• **STORED DATA**:

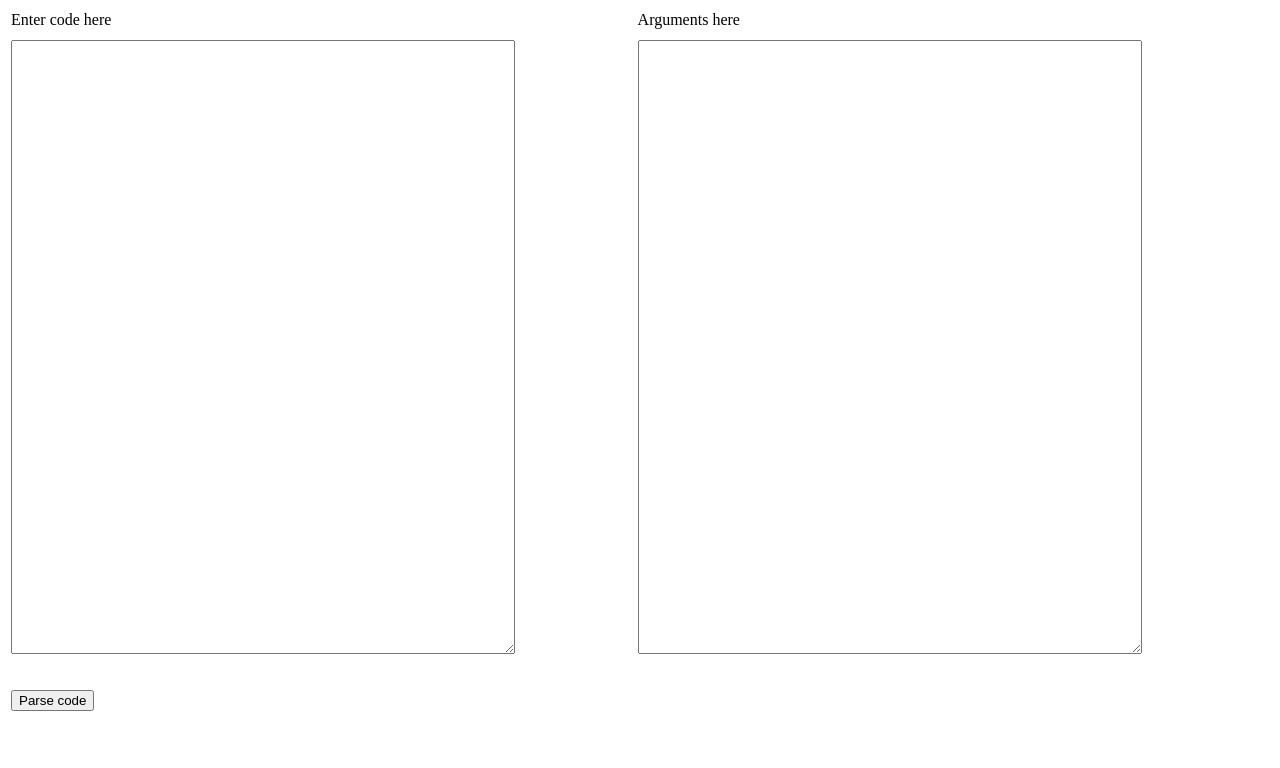
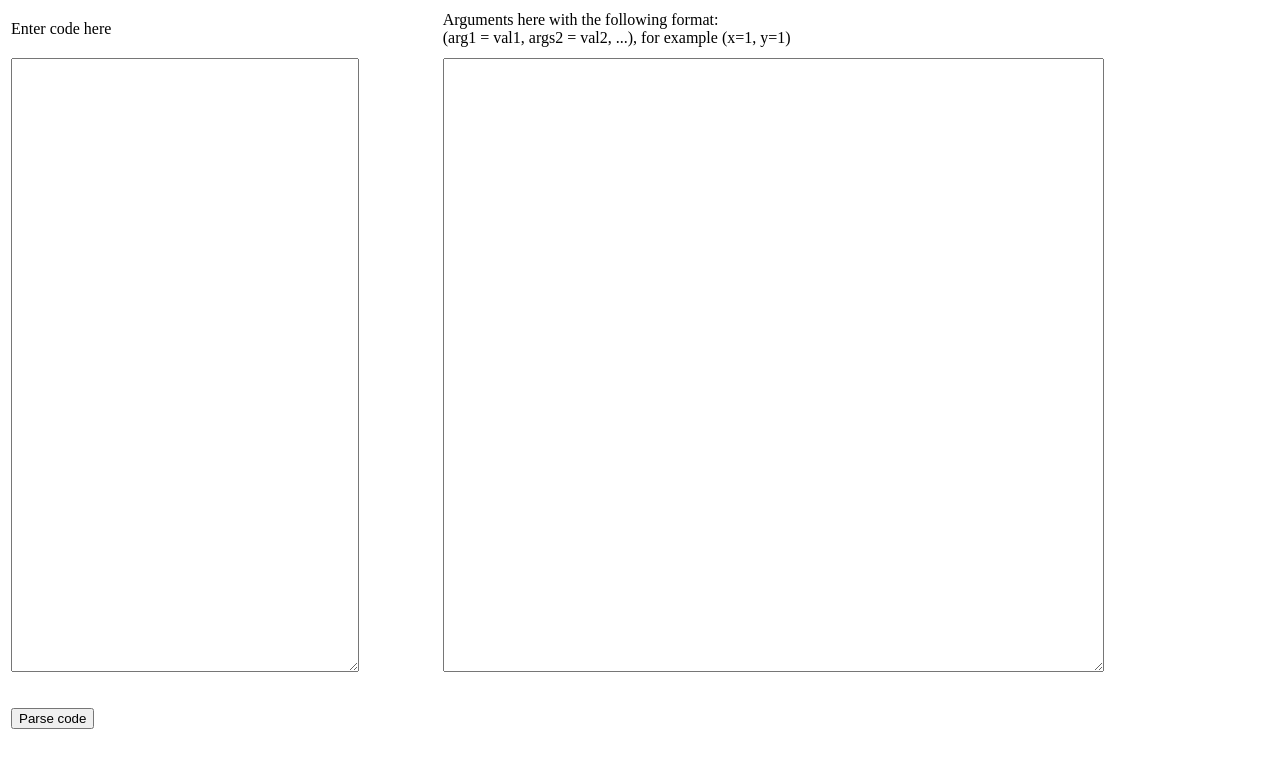
Before and after one commit to romants1/romants1-sqe-workshop-2018-exercise-2, a website built with webpack: page index.html in a window 1280 px wide. Built offline with nearby package versions, Linux system fonts and the light colour scheme.

Commit message:
Finished v4

```diff
--- a/index.html
+++ b/index.html
@@ -38,7 +38,7 @@
         </td>
         <td>
             <div>
-                <label>Arguments here</label>
+                <label>Arguments here with the following format: <br/>(arg1 = val1, args2 = val2, ...), for example (x=1, y=1)</label>
             </div>
         </td>
     </tr>
```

• **WHAT TO PRODUCE**:
Quote all of the entries word for word, omitting any pictures.

• **ANSWER SECTION**:
Before and after one commit to romants1/romants1-sqe-workshop-2018-exercise-2, a website built with webpack: page index.html in a window 1280 px wide. Built offline with nearby package versions, Linux system fonts and the light colour scheme.

Commit message:
Finished v4

```diff
--- a/index.html
+++ b/index.html
@@ -38,7 +38,7 @@
         </td>
         <td>
             <div>
-                <label>Arguments here</label>
+                <label>Arguments here with the following format: <br/>(arg1 = val1, args2 = val2, ...), for example (x=1, y=1)</label>
             </div>
         </td>
     </tr>
```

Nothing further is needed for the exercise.